“Many institutions have palliative-care services, but they are only available for end-of-life care, which Medicare will pay for,” says Ann Berger, chief of the Clinical Center’s Pain and Palliative Care Service. “Here we see patients months to years before death. We also provide many complementary services that other institutions don’t offer because insurance won’t pay for them.”
Jack, the antithesis of New Age Man, surprised me by showing an interest in biofeedback; he learned deep-breathing and visualization techniques that he found calming. I was invited to sit in on these sessions because, as Karen Baker explained, “we have to take care of the whole family, not just the patient, because the caregiver is under a stress burden, too.”
Jack also had counseling, massage, and acupuncture. As an unanticipated benefit, a tremor he’d developed several months before his diagnosis disappeared after two sessions with Dr. Gang Peng, the acupuncturist. But the nausea persisted. The wristbands and scopolamine patch Karen Baker gave him didn’t help, so she suggested Marinol, marijuana in pill form, although it doesn’t make you high. “It should increase your appetite and decrease your nausea and anxiety,” she told Jack.
It helped. Jack began eating and sleeping better, and his nausea eased. “Marinol is a medicine, and it works,” says Dr. Citrin. “We don’t prescribe it for everyone, but we had tried everything we could think of with Jack. Oftentimes, I think the Pain and Palliative Care people are much better versed in the management of these sorts of symptoms, and they get to the right answer much faster. They are an incredible resource.”
One morning toward the end of his treatments, Jack woke up and discovered his urine was dark red. At the clinic, Linda Sciuto sent him to a staff urologist, who took a sample. It turned out he had an infection, which was treated with antibiotics. The urologist scheduled an appointment for Jack in four weeks, even though his radiation treatments would be over by then.
The same kind of support—and more—is available to inpatients. “If there’s a Four Seasons of hospitals, that’s it,” says Lou Statzer, a retired DC businessman who spent the better part of six months in the Clinical Center for treatment of lymphoma. “You push a button and someone is there.”
The Clinical Center is the third-largest federal building in Washington, surpassed only by the Pentagon and the Ronald Reagan Building.
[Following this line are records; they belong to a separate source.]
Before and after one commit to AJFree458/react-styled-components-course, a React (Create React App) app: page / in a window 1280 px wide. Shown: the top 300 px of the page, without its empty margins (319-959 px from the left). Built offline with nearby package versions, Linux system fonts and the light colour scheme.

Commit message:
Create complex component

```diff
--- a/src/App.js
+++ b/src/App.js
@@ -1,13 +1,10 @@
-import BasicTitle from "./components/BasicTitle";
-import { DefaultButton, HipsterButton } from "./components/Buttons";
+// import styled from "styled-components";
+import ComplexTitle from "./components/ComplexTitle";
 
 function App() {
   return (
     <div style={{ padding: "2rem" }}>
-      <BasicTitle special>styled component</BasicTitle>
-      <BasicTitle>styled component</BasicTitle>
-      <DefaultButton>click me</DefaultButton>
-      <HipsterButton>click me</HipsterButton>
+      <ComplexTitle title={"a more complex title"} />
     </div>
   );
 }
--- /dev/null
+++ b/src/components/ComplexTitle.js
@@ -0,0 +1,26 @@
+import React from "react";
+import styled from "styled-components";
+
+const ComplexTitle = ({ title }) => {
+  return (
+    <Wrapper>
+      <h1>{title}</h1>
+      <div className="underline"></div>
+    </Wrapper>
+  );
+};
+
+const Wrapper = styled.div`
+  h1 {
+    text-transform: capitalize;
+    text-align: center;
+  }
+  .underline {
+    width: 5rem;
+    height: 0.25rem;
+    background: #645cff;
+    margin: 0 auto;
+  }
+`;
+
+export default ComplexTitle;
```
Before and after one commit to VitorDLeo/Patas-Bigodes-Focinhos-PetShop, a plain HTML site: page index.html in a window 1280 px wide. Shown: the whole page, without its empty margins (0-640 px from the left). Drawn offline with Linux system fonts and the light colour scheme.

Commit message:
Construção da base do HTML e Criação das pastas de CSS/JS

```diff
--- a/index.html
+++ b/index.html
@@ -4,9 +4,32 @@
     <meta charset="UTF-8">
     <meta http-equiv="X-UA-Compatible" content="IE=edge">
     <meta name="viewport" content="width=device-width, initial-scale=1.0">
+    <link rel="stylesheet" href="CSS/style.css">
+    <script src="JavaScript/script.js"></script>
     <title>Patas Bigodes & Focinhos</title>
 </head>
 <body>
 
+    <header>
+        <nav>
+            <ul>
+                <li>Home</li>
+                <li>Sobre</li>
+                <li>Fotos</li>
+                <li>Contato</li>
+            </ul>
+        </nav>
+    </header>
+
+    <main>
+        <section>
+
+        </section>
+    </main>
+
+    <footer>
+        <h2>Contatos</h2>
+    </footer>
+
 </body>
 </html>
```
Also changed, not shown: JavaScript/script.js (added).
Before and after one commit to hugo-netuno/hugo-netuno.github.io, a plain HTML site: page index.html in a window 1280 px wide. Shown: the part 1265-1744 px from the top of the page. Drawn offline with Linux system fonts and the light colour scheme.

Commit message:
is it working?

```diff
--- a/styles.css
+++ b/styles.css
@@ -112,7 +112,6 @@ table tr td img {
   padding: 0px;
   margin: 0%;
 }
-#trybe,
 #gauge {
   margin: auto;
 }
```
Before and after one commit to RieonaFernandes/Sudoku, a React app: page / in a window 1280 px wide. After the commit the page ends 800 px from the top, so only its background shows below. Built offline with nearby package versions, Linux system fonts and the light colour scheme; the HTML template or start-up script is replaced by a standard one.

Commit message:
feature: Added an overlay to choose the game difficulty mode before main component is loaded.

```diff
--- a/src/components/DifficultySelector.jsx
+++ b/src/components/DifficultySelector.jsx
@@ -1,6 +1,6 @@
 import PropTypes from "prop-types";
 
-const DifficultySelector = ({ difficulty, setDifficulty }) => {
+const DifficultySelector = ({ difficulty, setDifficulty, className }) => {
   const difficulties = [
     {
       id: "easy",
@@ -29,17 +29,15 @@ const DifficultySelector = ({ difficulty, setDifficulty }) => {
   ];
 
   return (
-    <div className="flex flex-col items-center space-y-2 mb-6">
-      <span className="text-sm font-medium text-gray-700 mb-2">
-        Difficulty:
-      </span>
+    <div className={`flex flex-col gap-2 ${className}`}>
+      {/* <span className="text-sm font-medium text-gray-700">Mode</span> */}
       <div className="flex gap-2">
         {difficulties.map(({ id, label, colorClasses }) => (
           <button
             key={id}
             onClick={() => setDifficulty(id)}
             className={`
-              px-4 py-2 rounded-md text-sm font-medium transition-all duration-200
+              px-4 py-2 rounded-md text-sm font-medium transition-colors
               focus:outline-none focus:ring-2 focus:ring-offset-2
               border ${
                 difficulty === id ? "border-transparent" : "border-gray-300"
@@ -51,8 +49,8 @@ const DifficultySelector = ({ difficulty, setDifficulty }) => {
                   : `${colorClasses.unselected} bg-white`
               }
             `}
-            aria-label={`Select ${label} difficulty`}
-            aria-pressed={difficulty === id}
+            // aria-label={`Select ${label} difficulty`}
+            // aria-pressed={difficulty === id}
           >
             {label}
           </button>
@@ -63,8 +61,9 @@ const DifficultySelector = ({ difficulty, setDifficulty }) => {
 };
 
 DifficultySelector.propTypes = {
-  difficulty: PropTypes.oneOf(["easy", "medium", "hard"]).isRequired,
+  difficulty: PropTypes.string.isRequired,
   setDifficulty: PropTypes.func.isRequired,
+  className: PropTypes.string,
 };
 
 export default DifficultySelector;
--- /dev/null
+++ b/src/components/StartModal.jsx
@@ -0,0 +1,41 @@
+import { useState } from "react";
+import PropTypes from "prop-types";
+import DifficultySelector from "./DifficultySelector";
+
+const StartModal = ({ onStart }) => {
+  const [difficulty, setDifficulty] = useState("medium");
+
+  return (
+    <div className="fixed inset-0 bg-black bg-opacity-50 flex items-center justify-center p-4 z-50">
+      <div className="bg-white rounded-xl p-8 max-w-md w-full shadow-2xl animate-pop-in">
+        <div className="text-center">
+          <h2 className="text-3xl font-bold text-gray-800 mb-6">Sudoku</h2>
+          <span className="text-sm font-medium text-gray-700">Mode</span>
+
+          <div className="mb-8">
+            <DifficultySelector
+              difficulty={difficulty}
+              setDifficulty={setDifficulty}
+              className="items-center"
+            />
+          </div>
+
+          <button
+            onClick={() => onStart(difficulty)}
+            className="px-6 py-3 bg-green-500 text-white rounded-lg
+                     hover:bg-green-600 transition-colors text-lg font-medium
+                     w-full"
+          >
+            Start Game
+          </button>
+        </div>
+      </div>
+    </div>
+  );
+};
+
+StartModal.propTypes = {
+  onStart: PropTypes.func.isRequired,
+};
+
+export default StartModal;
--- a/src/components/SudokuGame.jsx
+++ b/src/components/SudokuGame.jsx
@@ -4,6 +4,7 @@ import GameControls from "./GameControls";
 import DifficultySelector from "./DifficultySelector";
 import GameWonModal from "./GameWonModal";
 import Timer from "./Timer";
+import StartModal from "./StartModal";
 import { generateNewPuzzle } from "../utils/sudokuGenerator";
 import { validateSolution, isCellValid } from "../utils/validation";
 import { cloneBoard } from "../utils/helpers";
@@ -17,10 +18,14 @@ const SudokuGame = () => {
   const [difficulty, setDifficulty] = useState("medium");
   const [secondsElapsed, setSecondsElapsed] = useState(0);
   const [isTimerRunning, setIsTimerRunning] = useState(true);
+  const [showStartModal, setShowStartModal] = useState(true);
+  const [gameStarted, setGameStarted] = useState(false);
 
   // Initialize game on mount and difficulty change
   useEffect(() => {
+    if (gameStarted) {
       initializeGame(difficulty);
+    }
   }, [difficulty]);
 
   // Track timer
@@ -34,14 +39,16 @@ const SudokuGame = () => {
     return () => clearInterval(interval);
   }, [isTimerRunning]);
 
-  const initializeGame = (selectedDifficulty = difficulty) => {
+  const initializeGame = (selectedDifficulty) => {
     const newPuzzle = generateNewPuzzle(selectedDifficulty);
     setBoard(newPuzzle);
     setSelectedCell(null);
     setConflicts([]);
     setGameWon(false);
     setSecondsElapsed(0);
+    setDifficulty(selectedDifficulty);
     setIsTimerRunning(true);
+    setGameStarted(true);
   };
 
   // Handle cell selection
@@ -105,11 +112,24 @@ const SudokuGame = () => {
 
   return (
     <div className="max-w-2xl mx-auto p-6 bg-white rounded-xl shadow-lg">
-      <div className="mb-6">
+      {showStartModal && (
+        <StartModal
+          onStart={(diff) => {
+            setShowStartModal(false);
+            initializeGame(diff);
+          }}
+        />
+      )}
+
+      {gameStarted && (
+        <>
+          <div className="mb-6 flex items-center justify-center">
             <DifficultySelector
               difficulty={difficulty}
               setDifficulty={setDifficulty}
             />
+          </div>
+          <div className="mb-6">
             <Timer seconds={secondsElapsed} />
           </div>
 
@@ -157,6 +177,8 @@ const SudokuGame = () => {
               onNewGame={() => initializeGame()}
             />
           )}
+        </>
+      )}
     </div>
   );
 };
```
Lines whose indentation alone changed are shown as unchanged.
Statzer stayed in the newer part of the complex, the Mark O. Hatfield Clinical Research Center, which opened in 2005 after extensive design input from patients. As a result, the building has such amenities as low windows so patients can see out, Internet access at every bedside, a library, an exercise room, a nondenominational chapel, even an ablution room for Muslims to wash before praying.
The Clinical Center also operates a school to serve the 28-bed children’s unit; it sometimes even pays travel expenses for patients and puts up families from out of town. And there’s no struggling with copays or battling your health insurer.
Says Susan Butler of Alexandria: “When they showed me the protocol they were going to use to treat my ovarian cancer, I asked them, ‘How do we pay for this and coordinate this with our health insurance?’ They said, ‘You don’t. It’s all paid for by your tax dollars.’ I was stunned.”